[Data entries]
────────

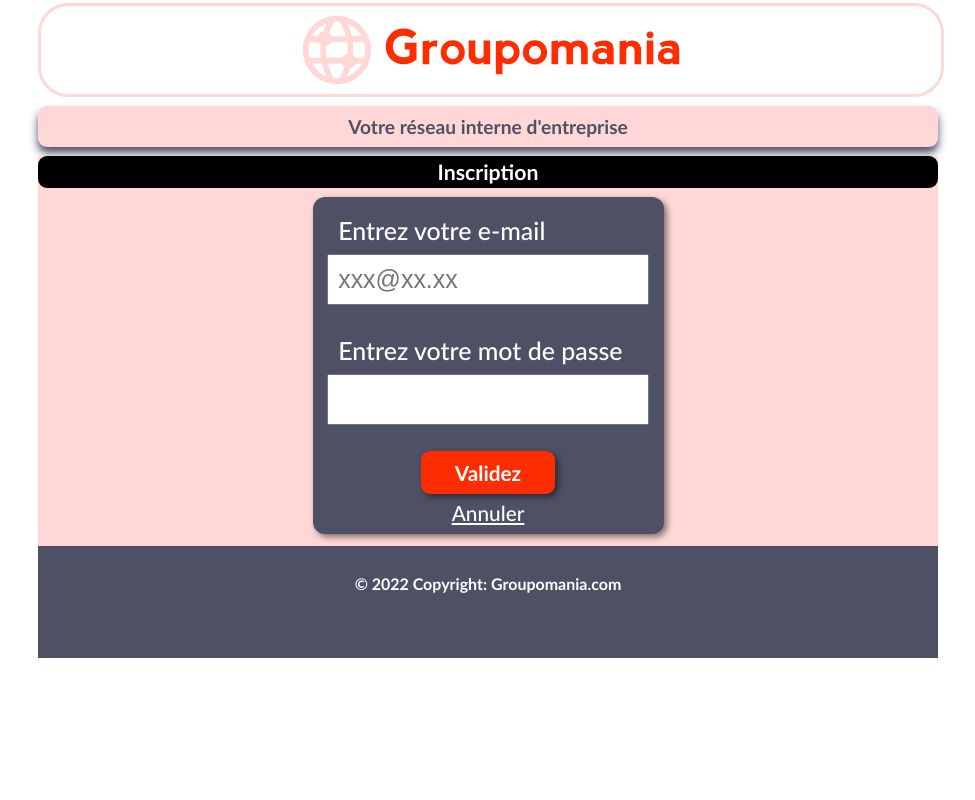
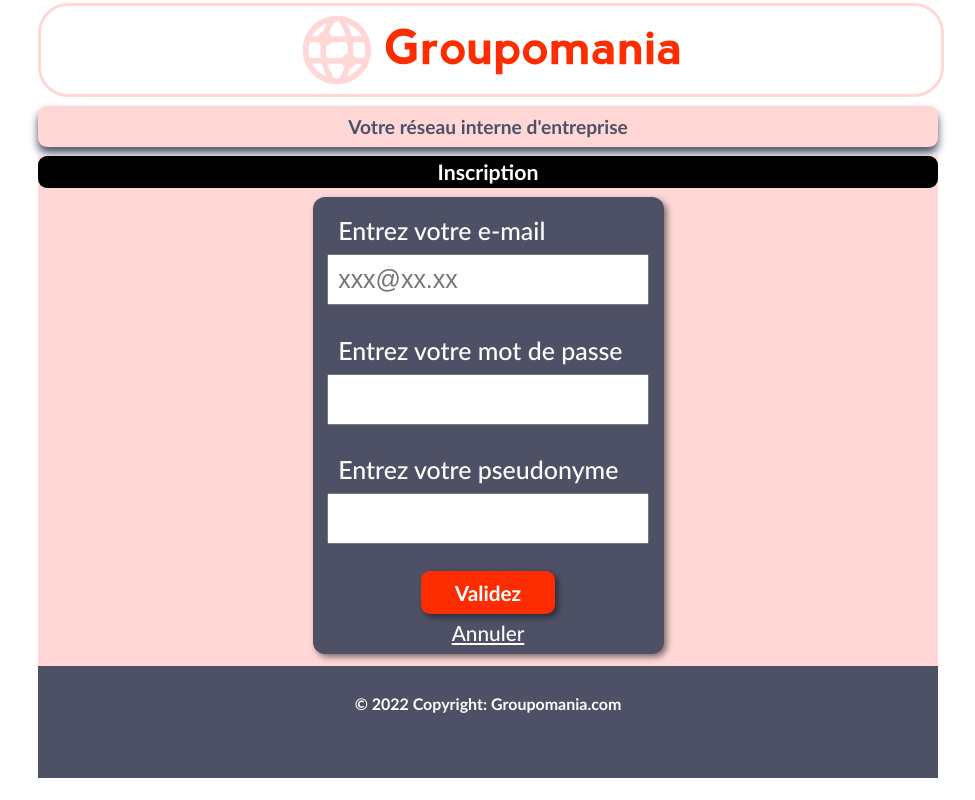
Before and after one commit to Rodolfo-LA/p7_groupomania, a React (Create React App) app in the folder Frontend/: page /ins in a window 1280 px wide. Shown: the whole page, without its empty margins (152-1127 px from the left). Built offline with nearby package versions, Linux system fonts and the light colour scheme.

Commit message:
Integration du pseudo dans le composant Inscription.js

```diff
--- a/Frontend/src/components/Inscription.js
+++ b/Frontend/src/components/Inscription.js
@@ -16,6 +16,10 @@
     document.getElementById("repPass").textContent = '';
   }
 
+  function ctrlPseudo() {     // Remise à zero du message d'erreur pour le pseudo
+    document.getElementById("repPseudo").textContent = '';
+  }
+
   function sendInfos(e) {     // Envoi des données sur le serveur si le mot de passe & email ok
     e.preventDefault()
 
@@ -28,7 +32,8 @@
     else {
       let requete = {
         "email": e.target['email'].value,
-        "password": e.target['password'].value
+        "password": e.target['password'].value,
+        "pseudo": e.target['pseudo'].value
       };
 
       axios.post("http://localhost:4000/api/auth/signup", requete)
@@ -56,11 +61,14 @@
       <h1>Inscription</h1>
       <form onSubmit={sendInfos} className='formEntete' >
         <label>Entrez votre e-mail</label>
-        <input type="text" name="email" placeholder='xxx@xx.xx' onChange={ctrlEmail} required />
+        <input type="email" name="email" placeholder='xxx@xx.xx' onChange={ctrlEmail} required />
         <p id='repEmail'></p>
         <label>Entrez votre mot de passe</label>
         <input type="password" name="password" onChange={ctrlPass} required/>
         <p id='repPass'></p>
+        <label>Entrez votre pseudonyme</label>
+        <input type="text" name="pseudo" minlength="3" maxlength="9" onChange={ctrlPseudo} required/>
+        <p id='repPseudo'></p>
         <button type="submit">Validez</button>
         <Link to="/">Annuler</Link>
       </form>
```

────────

Find the lines above holding the word "Frontend" and show them.

Before and after one commit to Rodolfo-LA/p7_groupomania, a React (Create React App) app in the folder Frontend/: page /ins in a window 1280 px wide. Shown: the whole page, without its empty margins (152-1127 px from the left). Built offline with nearby package versions, Linux system fonts and the light colour scheme.
--- a/Frontend/src/components/Inscription.js
+++ b/Frontend/src/components/Inscription.js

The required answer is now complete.